> _What you need to do_
Read the records beneath this task and copy every line that contains the string "pruebas".

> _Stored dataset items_

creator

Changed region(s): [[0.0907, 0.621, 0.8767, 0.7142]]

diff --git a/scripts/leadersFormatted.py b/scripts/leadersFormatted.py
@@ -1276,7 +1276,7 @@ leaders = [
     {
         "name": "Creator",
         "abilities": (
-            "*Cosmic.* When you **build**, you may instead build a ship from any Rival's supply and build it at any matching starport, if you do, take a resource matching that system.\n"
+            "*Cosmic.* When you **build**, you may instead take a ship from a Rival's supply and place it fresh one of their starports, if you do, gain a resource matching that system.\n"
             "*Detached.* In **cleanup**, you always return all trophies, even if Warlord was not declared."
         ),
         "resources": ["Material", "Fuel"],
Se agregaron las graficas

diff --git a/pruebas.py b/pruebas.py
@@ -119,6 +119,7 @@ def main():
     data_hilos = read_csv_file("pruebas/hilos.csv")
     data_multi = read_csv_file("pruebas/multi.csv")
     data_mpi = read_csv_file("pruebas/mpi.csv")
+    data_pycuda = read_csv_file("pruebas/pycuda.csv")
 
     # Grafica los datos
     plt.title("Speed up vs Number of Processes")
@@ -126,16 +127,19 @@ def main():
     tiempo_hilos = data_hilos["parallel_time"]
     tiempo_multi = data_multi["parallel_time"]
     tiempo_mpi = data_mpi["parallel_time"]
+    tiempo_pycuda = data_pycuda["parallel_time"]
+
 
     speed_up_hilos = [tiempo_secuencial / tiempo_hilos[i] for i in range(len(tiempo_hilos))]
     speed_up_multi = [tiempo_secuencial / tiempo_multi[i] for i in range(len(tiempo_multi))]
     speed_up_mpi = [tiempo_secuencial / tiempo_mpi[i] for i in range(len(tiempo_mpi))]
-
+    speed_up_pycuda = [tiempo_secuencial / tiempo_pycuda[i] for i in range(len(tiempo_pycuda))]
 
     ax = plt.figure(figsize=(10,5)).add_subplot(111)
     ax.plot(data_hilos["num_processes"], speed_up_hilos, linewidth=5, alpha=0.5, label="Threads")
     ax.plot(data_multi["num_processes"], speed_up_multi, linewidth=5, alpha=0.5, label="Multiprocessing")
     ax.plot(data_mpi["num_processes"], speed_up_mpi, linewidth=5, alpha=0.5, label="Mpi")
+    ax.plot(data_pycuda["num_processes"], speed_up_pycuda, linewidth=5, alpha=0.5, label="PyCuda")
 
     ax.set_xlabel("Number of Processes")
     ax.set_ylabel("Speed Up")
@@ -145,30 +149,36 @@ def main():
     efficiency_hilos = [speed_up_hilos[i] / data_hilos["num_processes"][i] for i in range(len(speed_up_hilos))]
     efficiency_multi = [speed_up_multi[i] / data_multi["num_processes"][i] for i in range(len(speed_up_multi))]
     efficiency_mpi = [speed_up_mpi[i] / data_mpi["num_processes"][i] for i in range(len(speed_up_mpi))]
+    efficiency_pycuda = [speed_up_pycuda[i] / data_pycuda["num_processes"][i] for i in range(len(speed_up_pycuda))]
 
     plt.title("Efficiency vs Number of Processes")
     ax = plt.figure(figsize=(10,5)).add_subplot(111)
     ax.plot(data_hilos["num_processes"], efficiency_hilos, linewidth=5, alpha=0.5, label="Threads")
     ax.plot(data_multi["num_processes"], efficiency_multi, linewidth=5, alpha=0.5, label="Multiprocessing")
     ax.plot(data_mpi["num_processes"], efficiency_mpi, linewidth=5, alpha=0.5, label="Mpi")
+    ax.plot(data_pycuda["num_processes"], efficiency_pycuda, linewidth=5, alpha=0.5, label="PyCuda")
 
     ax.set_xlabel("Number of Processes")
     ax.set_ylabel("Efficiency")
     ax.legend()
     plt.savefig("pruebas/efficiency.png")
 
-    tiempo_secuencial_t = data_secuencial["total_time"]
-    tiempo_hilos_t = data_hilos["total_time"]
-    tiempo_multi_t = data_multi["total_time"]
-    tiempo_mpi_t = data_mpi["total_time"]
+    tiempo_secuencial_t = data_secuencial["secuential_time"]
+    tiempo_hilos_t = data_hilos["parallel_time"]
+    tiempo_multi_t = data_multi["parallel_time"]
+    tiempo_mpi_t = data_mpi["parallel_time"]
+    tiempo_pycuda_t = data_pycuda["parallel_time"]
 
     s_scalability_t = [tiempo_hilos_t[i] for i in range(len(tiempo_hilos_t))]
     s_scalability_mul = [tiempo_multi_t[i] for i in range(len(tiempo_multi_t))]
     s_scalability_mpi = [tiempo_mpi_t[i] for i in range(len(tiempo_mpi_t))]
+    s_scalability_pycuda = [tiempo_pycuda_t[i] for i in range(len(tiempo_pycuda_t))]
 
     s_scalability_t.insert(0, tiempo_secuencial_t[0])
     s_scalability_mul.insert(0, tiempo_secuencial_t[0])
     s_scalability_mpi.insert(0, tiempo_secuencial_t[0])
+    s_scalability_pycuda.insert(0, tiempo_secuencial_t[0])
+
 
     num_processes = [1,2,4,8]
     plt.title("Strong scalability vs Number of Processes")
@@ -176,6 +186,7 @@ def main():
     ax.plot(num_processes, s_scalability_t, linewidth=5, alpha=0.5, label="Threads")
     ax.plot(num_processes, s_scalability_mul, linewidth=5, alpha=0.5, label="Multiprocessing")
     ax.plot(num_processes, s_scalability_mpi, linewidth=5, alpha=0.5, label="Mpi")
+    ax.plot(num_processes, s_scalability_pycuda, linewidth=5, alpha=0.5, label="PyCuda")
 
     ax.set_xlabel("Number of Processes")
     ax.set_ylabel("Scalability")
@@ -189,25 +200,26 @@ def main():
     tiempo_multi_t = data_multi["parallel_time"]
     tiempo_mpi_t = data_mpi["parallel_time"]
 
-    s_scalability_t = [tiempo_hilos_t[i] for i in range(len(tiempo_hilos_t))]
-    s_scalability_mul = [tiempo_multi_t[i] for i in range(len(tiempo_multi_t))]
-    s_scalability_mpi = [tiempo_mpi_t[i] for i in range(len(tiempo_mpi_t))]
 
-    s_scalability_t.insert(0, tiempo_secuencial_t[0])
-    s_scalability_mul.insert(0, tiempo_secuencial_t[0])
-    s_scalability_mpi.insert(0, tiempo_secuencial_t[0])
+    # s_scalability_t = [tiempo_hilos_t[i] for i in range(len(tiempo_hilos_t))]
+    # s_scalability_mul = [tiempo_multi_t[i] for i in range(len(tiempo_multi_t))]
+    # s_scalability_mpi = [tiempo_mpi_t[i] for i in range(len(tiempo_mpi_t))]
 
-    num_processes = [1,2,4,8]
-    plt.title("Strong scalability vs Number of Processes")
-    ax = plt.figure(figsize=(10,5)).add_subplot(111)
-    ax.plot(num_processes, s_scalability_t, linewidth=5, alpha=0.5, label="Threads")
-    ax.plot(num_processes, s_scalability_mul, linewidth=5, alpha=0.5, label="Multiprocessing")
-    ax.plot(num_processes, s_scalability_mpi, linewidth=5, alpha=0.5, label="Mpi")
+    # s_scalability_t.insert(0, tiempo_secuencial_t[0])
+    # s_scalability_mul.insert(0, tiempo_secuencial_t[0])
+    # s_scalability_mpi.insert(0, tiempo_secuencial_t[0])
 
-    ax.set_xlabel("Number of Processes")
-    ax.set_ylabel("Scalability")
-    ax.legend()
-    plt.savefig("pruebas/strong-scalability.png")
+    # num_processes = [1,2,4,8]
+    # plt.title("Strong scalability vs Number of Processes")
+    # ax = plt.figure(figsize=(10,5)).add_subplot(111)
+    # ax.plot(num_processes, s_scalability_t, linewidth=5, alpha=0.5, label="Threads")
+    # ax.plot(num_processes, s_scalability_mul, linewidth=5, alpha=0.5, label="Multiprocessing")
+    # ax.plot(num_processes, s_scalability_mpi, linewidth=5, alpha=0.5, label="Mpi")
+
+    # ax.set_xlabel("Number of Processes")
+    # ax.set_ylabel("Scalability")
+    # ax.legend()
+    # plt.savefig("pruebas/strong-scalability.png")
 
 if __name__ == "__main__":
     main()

> _Result of the task_
diff --git a/pruebas.py b/pruebas.py
     data_hilos = read_csv_file("pruebas/hilos.csv")
     data_multi = read_csv_file("pruebas/multi.csv")
     data_mpi = read_csv_file("pruebas/mpi.csv")
+    data_pycuda = read_csv_file("pruebas/pycuda.csv")
     plt.savefig("pruebas/efficiency.png")
-    plt.savefig("pruebas/strong-scalability.png")
+    # plt.savefig("pruebas/strong-scalability.png")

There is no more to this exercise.